Satellite communication devices hoping to move to warmer climate need not worry about connection issues while roaming. Thuraya (News - Alert) Communications has now expanded its GSM services to 11 more regions, including many locations throughout the American Virgin Islands and Latin America, which is already predicted to soon be undergoing some serious wireless infrastructure developments.
Partnering with Claro (News - Alert) and Telefónica, leading communications providers in Latin America, Thuraya has now expanded through the Americas, bringing the total number of countries it serves to 161 using 356 GSM networks. Thuraya subscribers are now able to seamlessly roam the globe with their satellite handsets.
The mobile satellite provider specializes in serving energy, maritime and government sectors, as well as NGOs with dedicated satellite connectivity to their networks. Thuraya is also the only provider in the field that, according to its vice president of marketing T. Sanford Jewett, allows roaming through terrestrial wireless networks.
GSM service is not the only area of innovation Thuraya has tackled. Aside from offering a comprehensive world-wide network for the industrial and military sectors, the company is also responsible for the tiniest satellite handset, mobile payphones and Point of Sale systems. Thuraya is comprehensive, and it shows.
Thuraya is currently demonstrating on its official website technology to connect iPhones directly to its network. The SatSleeve looks like a protective case for a smartphone with an antenna protruding, but instead of providing physical defense, it allows an iPhone (News - Alert) to act as a handset, so that the professionals working in satellite-dependent sectors don’t need to sacrifice the conveniences that are taken for granted by the Smartphone using majority.

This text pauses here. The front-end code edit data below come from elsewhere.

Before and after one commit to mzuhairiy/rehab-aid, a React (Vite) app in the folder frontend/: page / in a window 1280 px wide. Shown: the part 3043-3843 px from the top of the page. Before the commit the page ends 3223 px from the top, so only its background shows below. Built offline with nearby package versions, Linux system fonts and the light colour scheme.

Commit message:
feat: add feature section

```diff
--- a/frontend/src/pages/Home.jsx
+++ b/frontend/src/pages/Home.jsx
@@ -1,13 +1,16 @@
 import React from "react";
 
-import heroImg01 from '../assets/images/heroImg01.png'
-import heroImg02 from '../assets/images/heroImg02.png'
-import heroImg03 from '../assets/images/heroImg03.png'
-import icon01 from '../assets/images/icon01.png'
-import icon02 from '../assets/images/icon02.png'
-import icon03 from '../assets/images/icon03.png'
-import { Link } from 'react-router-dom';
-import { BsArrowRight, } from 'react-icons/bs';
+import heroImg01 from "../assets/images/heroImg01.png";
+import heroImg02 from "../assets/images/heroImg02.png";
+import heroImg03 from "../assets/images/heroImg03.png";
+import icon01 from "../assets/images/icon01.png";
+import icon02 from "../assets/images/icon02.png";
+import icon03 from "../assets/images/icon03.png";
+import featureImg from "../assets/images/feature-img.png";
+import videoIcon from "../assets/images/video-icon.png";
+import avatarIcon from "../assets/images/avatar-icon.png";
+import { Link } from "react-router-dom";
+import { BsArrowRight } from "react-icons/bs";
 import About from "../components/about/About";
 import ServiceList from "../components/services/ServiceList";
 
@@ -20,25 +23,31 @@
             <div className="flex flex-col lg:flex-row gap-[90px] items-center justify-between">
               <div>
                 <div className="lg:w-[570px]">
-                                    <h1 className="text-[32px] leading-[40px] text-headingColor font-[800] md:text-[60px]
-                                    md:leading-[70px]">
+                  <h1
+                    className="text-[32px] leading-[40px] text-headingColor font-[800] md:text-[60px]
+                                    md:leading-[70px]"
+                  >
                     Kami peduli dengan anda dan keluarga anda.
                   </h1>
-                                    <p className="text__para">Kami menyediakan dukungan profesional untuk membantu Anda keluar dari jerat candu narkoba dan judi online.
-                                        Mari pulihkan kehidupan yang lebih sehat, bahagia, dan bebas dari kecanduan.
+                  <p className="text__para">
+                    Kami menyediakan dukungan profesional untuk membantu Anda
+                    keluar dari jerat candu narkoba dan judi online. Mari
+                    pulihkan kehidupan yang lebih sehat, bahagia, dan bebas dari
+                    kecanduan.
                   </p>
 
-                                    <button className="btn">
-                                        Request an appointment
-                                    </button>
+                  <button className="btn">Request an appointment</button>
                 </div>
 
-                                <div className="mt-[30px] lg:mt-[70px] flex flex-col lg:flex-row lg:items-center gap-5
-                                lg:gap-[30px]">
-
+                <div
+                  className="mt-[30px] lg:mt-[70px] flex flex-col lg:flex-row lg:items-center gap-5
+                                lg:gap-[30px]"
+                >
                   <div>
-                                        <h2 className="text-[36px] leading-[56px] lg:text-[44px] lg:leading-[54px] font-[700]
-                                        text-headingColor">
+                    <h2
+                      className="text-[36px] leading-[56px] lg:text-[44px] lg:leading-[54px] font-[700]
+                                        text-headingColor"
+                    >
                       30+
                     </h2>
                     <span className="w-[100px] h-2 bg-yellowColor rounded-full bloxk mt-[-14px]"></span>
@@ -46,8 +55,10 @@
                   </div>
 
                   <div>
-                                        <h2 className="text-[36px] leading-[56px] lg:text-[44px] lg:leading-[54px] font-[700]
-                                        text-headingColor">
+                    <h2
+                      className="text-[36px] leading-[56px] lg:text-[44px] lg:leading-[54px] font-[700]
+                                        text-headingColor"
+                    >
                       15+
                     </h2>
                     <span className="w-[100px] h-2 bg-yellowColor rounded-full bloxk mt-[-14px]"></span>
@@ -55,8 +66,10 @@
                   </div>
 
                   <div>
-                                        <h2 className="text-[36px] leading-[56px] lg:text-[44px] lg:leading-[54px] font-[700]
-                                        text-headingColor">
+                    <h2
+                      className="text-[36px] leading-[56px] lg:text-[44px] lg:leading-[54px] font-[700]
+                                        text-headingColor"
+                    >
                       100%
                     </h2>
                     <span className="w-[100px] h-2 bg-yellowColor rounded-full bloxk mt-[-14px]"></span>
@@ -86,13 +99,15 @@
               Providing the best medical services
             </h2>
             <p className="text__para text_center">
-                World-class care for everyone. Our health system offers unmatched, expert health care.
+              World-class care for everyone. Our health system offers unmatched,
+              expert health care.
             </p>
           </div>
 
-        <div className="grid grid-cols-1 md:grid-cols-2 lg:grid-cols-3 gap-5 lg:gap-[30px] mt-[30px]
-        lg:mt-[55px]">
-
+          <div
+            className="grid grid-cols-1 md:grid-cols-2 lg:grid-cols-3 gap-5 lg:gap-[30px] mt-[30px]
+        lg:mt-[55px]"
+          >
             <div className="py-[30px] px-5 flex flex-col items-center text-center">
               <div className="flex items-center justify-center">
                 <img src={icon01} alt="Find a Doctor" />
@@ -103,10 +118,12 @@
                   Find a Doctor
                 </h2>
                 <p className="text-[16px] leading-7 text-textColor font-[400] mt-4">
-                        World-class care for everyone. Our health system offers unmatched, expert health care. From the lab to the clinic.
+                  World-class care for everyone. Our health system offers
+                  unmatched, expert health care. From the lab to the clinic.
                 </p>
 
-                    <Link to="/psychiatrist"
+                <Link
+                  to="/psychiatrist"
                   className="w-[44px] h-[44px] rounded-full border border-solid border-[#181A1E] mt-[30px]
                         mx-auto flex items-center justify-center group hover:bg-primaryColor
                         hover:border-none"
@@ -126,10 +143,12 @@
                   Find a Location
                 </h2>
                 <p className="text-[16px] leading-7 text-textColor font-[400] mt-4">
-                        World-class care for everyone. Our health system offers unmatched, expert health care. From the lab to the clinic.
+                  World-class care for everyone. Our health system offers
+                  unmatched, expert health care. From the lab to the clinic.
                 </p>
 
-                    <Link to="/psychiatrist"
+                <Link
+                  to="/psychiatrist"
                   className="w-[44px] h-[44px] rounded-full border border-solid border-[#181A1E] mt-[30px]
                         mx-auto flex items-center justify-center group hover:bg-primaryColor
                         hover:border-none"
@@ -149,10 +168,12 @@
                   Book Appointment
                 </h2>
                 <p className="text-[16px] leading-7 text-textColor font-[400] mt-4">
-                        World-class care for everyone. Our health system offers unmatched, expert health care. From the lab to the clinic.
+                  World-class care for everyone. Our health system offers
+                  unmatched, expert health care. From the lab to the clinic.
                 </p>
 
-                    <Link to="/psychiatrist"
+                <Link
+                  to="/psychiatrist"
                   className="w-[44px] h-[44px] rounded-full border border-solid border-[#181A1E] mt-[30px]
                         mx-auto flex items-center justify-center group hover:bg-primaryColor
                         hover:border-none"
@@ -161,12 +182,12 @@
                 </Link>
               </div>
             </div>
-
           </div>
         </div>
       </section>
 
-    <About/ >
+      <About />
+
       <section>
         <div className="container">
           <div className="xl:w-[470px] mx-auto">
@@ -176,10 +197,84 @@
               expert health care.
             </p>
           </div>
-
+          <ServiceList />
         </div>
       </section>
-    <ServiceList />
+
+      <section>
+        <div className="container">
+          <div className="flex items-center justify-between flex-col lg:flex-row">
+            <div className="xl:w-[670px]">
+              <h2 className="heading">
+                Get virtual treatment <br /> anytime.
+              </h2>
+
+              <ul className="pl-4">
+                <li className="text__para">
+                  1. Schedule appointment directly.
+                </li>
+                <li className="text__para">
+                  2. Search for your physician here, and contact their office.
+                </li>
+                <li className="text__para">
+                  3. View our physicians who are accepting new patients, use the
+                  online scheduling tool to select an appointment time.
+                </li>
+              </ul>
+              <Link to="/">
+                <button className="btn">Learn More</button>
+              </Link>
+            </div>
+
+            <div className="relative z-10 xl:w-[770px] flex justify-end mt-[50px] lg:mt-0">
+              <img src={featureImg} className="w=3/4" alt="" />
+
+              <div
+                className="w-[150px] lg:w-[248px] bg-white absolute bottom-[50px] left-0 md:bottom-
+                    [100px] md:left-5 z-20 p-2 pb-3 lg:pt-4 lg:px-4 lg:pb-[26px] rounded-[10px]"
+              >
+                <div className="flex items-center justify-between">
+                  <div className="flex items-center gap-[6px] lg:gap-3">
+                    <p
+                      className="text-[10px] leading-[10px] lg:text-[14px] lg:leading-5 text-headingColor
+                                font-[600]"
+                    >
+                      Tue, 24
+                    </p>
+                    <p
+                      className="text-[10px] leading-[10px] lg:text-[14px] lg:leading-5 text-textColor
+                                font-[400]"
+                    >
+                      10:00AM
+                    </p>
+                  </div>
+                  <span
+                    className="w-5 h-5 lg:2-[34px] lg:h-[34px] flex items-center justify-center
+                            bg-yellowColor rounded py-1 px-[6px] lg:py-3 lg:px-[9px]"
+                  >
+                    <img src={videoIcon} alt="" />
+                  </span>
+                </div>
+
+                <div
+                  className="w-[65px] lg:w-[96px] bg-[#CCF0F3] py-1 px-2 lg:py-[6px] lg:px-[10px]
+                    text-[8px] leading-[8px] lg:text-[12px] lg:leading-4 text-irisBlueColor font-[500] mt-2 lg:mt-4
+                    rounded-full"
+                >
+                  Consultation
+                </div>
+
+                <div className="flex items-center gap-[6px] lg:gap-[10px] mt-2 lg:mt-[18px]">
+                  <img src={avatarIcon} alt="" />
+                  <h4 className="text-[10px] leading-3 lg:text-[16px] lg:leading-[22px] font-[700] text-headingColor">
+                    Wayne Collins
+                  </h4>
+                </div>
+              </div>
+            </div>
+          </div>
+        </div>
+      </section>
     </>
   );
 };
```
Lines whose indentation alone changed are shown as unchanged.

All of this is to say that with Thuraya’s history of innovation in the field of GSM and satellite technology, its expansion into these new regions is going to make business much easier for the sectors they serve.
Edited by Alisen Downey